Greece’s high debt to GDP ratio was not its only problem (see World Bank indicators for the debt to GDP ratio). Data suggests that in recent times, Greece’s debt to GDP ratio was negatively correlated with the Corruption Perception Index in the country for the period 1996-2013. This negative correlation, which was equal to -0.14, suggests that higher debt to GDP numbers correspond to a lower corruption perception index, which implies an increase in corruption in Greece. Thus, as the debt to GDP ratio rose, the perception about corruption in the country rose. It is well known in the public economics literature that high corruption causes high public debt in most countries (see Tanzi and Davoodi (2002), González-Fernández and González-Velasco (2014), and Kaufman (2010). In addition, Greece’s GDP growth rate was negative during recent times (see World Bank Indicators for the GDP growth rate). In a school paradigm, Greece was behaving like a student who was not scoring well in class and his naughtiness was perceived to be the trouble-making kind. Given this, Greece attracted the attention for some serious correction, which when did not work resulted in threats of severe punishment.

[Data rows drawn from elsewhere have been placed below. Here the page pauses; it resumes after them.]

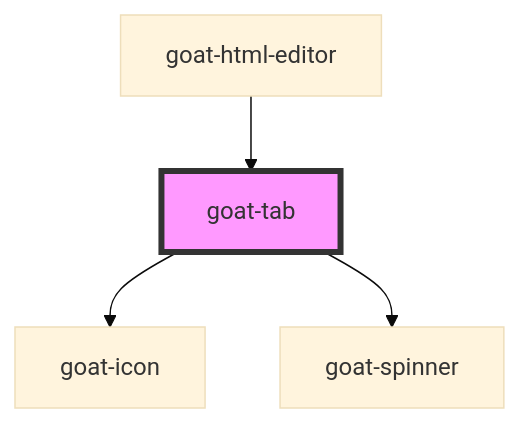
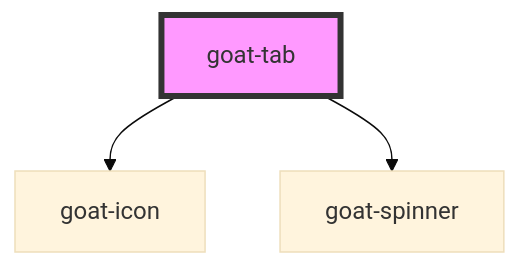
The diagram in src/components/tabs/tab/readme.md (goatui/components), drawn with Mermaid (base theme) before and after one commit. The commit also changed other lines of this file and 29 other files, not shown here.

First line of the commit message:
59 html editor (#68)

````diff
--- a/src/components/tabs/tab/readme.md
+++ b/src/components/tabs/tab/readme.md
@@ -65,7 +61,6 @@
 ```mermaid
 graph TD;
   goat-tab --> goat-icon
   goat-tab --> goat-spinner
-  goat-html-editor --> goat-tab
   style goat-tab fill:#f9f,stroke:#333,stroke-width:4px
 ```
````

Greek lifestyle is both notorious and jaw-dropping. One of the finest examples of Greece’s over-spending issues is the sphere of pension schemes where a hair-stylist in Greece is considered to be in a hazardous profession and is entitled to enjoy full retirement benefits after the age of 50! Every working professional in a similarly hazardous industry, be it a coal miner or a bomb disposal officer or a radio presenter, or for that matter a musician who blows into a wind instrument, all of them qualify for early retirement benefits — something that is enviable and baffling at the same time.
Add to this the fact that corruption and tax evasion in Greece traces way back to the 15th century Ottoman rule. One of the most important traits of the Ottoman rule was that it institutionalized bribery, which got passed on to the elites and the bureaucratic officials in Greece, and this survives even as of today. Bribing officials to expedite paper work, also known as ‘Fakelakia’ (literally translated as little envelopes), is a rampant issue. In fact it was hoped that the debt-restructuring of 2012 which induced Greece to take austerity measures would cleanse the system but the problem has only worsened. With massive austerity measures like cuts on public health, pensions, and education, the only way the lower ranked government officials could continue providing an elitist lifestyle for their family is by letting those little envelopes to circulate.

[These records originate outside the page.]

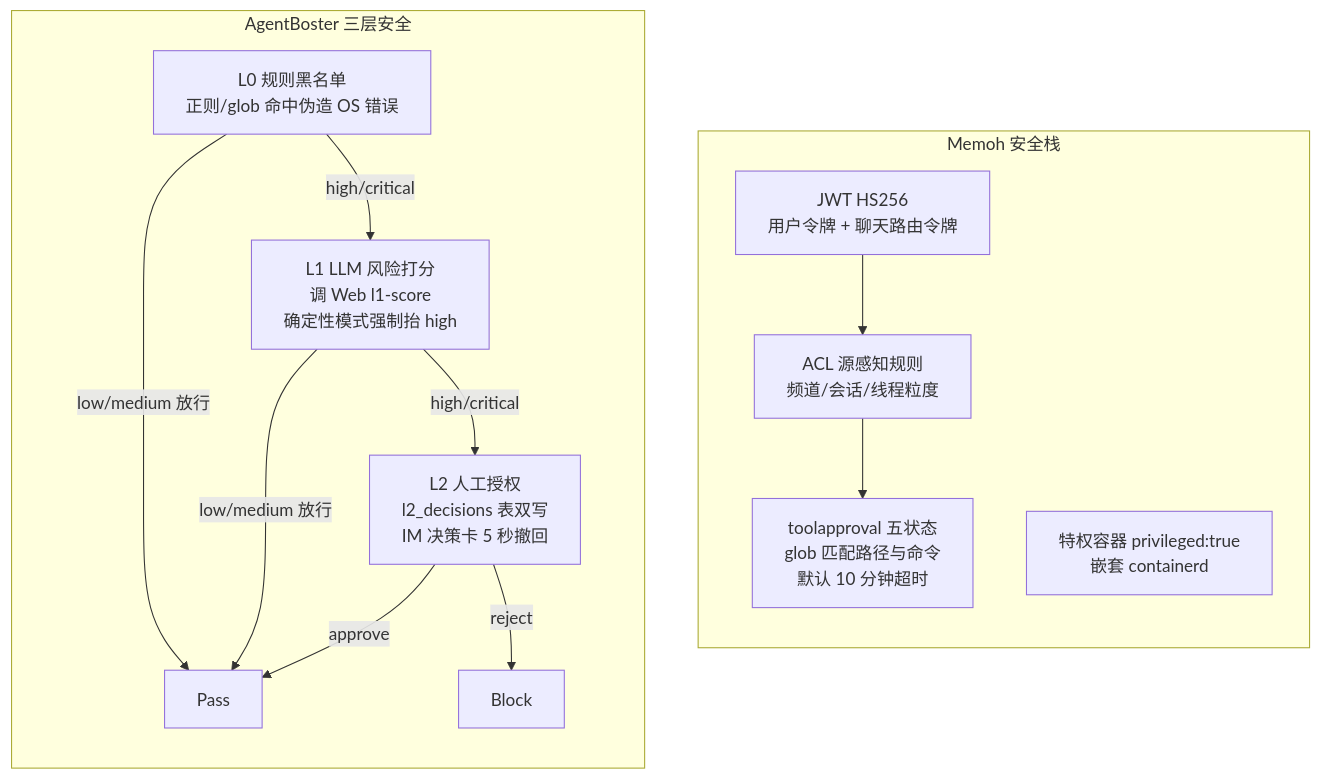
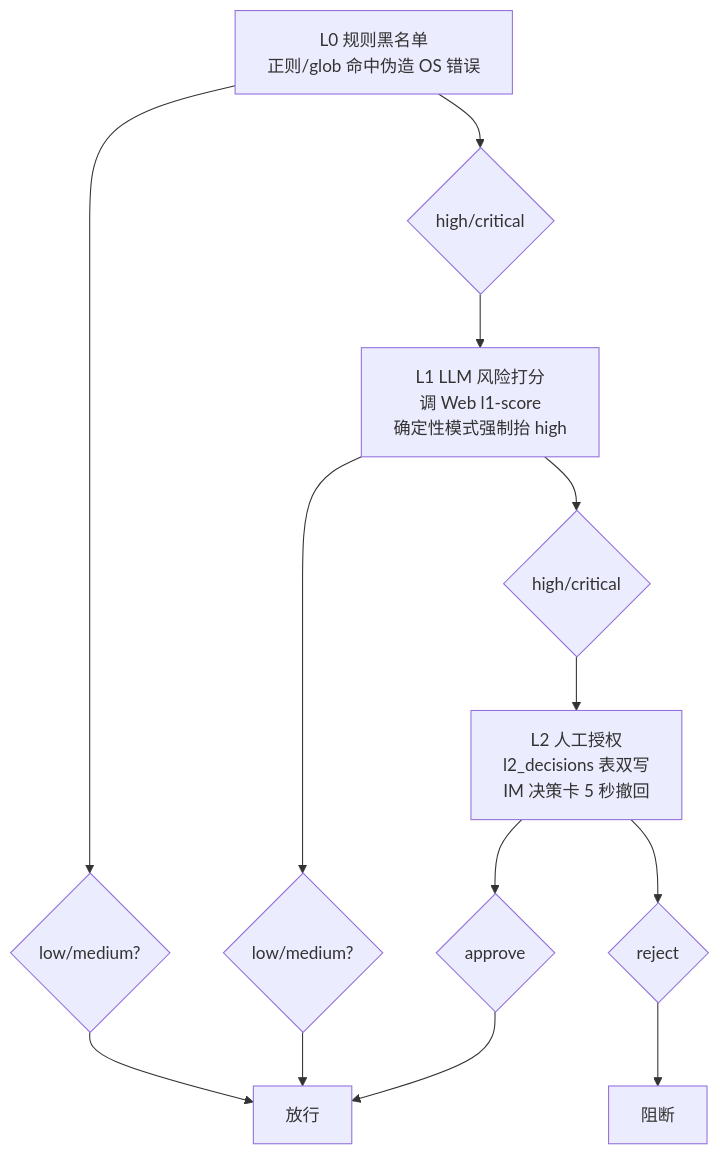
The fourth of 32 diagrams in docs/memoh-vs-agentboster.md (NekoSekaiMoe/agentboster), drawn with Mermaid before and after one commit. The commit also changed other lines of this file, not shown here.

````diff
--- a/docs/memoh-vs-agentboster.md
+++ b/docs/memoh-vs-agentboster.md
@@ -44,23 +63,15 @@
 ```mermaid
 flowchart TB
-    subgraph Memoh["Memoh 安全栈"]
-        direction TB
-        MJ["JWT HS256<br/>用户令牌 + 聊天路由令牌"]
-        MA["ACL 源感知规则<br/>频道/会话/线程粒度"]
-        MT["toolapproval 五状态<br/>glob 匹配路径与命令<br/>默认 10 分钟超时"]
-        MJ --> MA --> MT
-        MC["特权容器 privileged:true<br/>嵌套 containerd"]
-    end
-    subgraph AgentBoster["AgentBoster 三层安全"]
-        direction TB
-        L0["L0 规则黑名单<br/>正则/glob 命中伪造 OS 错误"]
-        L1["L1 LLM 风险打分<br/>调 Web l1-score<br/>确定性模式强制抬 high"]
-        L2["L2 人工授权<br/>l2_decisions 表双写<br/>IM 决策卡 5 秒撤回"]
-        L0 -->|low/medium 放行| Pass
-        L0 -->|high/critical| L1
-        L1 -->|low/medium 放行| Pass
-        L1 -->|high/critical| L2
-        L2 -->|approve| Pass
-        L2 -->|reject| Block
-    end
+    B1["L0 规则黑名单<br/>正则/glob 命中伪造 OS 错误"] --> B2{low/medium?}
+    B1 --> B3{high/critical}
+    B3 --> B4["L1 LLM 风险打分<br/>调 Web l1-score<br/>确定性模式强制抬 high"]
+    B4 --> B5{low/medium?}
+    B4 --> B6{high/critical}
+    B6 --> B7["L2 人工授权<br/>l2_decisions 表双写<br/>IM 决策卡 5 秒撤回"]
+    B7 --> B8{approve}
+    B7 --> B9{reject}
+    B2 --> B10["放行"]
+    B5 --> B10
+    B8 --> B10
+    B9 --> B11["阻断"]
 ```
````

In the European Union, small countries like Greece, Portugal, and Cyprus have outsourced their monetary policy to the monetary union. So when any external crisis, like the US sub-prime crisis pushes these countries into a pothole, they do not have instruments of monetary policy to get themselves out of the mess. To top this, if problems like tax evasion and corruption co-exist, which makes fiscal policy ineffectual; a country is basically laying down a red carpet for recession.

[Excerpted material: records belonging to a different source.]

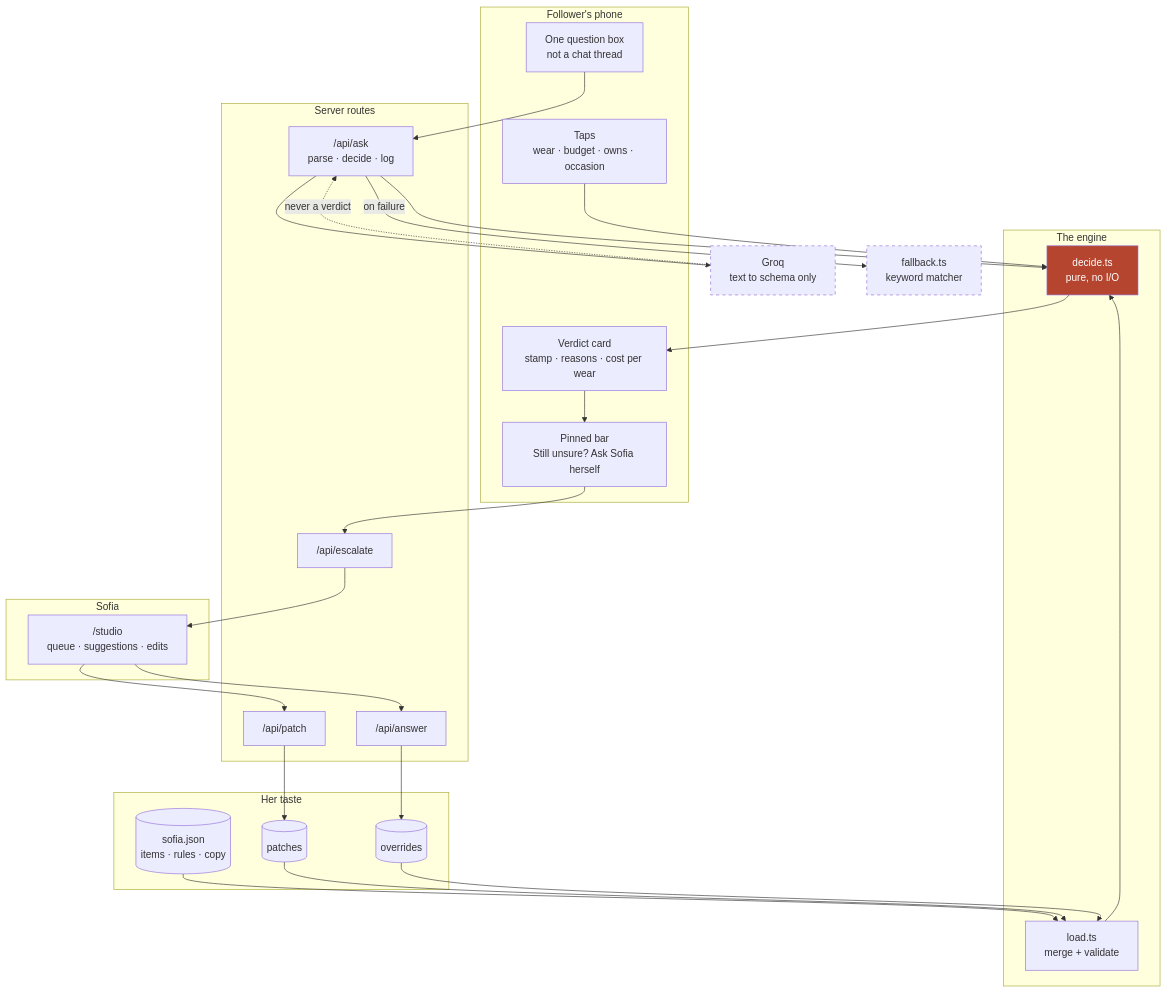
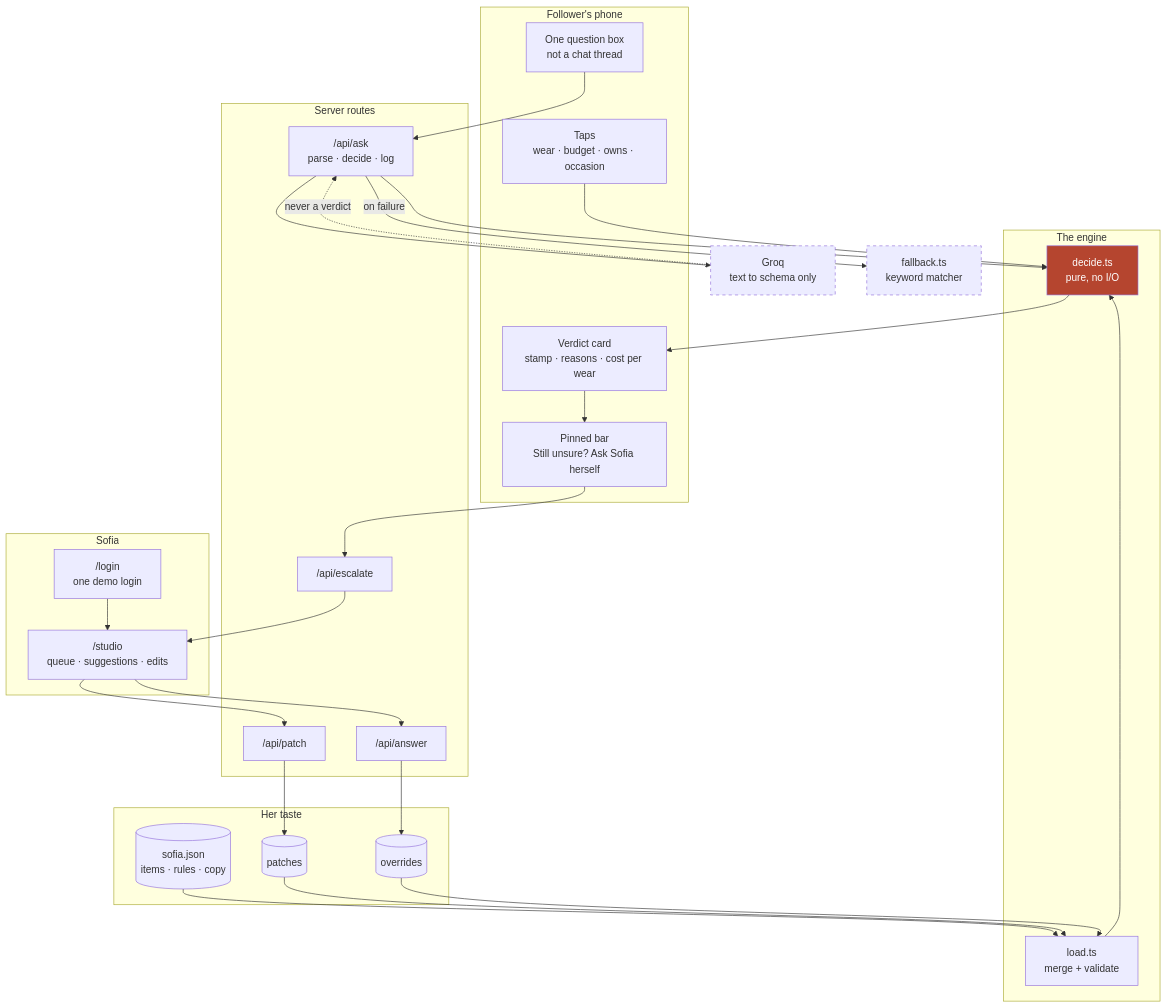
The first of 3 diagrams in README.md (s1ddh-rth/ask-sofia), drawn with Mermaid before and after one commit. The commit also changed other lines of this file, not shown here.

Commit message:
README catches up with the login, the situational rule and the eval count

````diff
--- a/README.md
+++ b/README.md
@@ -31,57 +31,59 @@
 ```mermaid
 flowchart TB
     subgraph browser["Follower's phone"]
         taps["Taps<br/>wear · budget · owns · occasion"]
         box["One question box<br/>not a chat thread"]
         card["Verdict card<br/>stamp · reasons · cost per wear"]
         bar["Pinned bar<br/>Still unsure? Ask Sofia herself"]
     end
 
     subgraph server["Server routes"]
         ask["/api/ask<br/>parse · decide · log"]
         esc["/api/escalate"]
         ans["/api/answer"]
         patch["/api/patch"]
     end
 
     subgraph core["The engine"]
         load["load.ts<br/>merge + validate"]
         decide["decide.ts<br/>pure, no I/O"]
     end
 
     subgraph data["Her taste"]
         json[("sofia.json<br/>items · rules · copy")]
         patches[("patches")]
         overrides[("overrides")]
     end
 
     subgraph her["Sofia"]
+        login["/login<br/>one demo login"]
         studio["/studio<br/>queue · suggestions · edits"]
     end
 
     groq["Groq<br/>text to schema only"]
     fallback["fallback.ts<br/>keyword matcher"]
 
     taps --> decide
     box --> ask
     ask -->|"on failure"| fallback
     ask --> groq
     groq -.->|"never a verdict"| ask
     ask --> decide
     decide --> card
     card --> bar
     bar --> esc
     esc --> studio
+    login --> studio
     studio --> ans
     studio --> patch
     ans --> overrides
     patch --> patches
     json --> load
     patches --> load
     overrides --> load
     load --> decide
 
     style decide fill:#B5452F,color:#fff
     style groq stroke-dasharray: 5 5
     style fallback stroke-dasharray: 5 5
 ```
````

So it’s just not Greece’s “need” for good living that is the cause for its problem. Greece’s “denial” to correct its faults and “inability” to generate jobs and output has also led to its current crisis. High debt to GDP ratio is not a recent phenomenon, nor a Greece-specific problem. While developmental activities can be a source of high debt, Greece’s high debt was interpreted as irresponsible borrowing. Amongst developed countries, countries like Cyprus, France, Greece, Iceland, Ireland, Italy, Japan, Lithuania and Portugal, have a debt to GDP ratio of over 100. Of these countries, the debt to GDP ratio is positively correlated with the perception of increasing corruption (or negatively correlated with the Corruption Perception Index) for seven countries: Cyprus, Greece, Iceland, Ireland, Italy, Lithuania and Portugal (see table below). In addition to Greece, other countries like Cyprus, Iceland and Portugal continue to exhibit a negative growth rate. In our opinion, these countries are possibly on the road to trouble.
In a globalized world, responsibility towards electoral constituencies needs to be balanced with responsibility towards international trading partners. Within the European Union, this translates into a balance between a country’s sovereignty and empathy for other members. The empathy and solidarity between EU members for Greece is heartening. It is now up to Greece to reciprocate it with the needed structural transformation in its system. Countries like Cyprus and Portugal are moving in the right direction by cutting down their expenses and restructuring the economy. Growth is mandatory to pull an economy out of recession, but exhibiting willingness to be prudent in bad times wins benefactors and friends who help you in this arduous task. Amongst several tough measures, Greece especially needs to extend the retirement age, cut down red tape to facilitate competition and hence job generation. Like cats, Greece seems to have many lives. Let us hope that Greece capitalizes this latest opportunity. For the other debt-ridden, growth-stagnant countries, our prayers are that thou shalt be prudent and thou shalt not covet thy neighbor.
Pawan Gopalakrishnan is Senior Research Associate at the OP Jindal Global University and Anuradha Saha is Assistant Professor at Ashoka University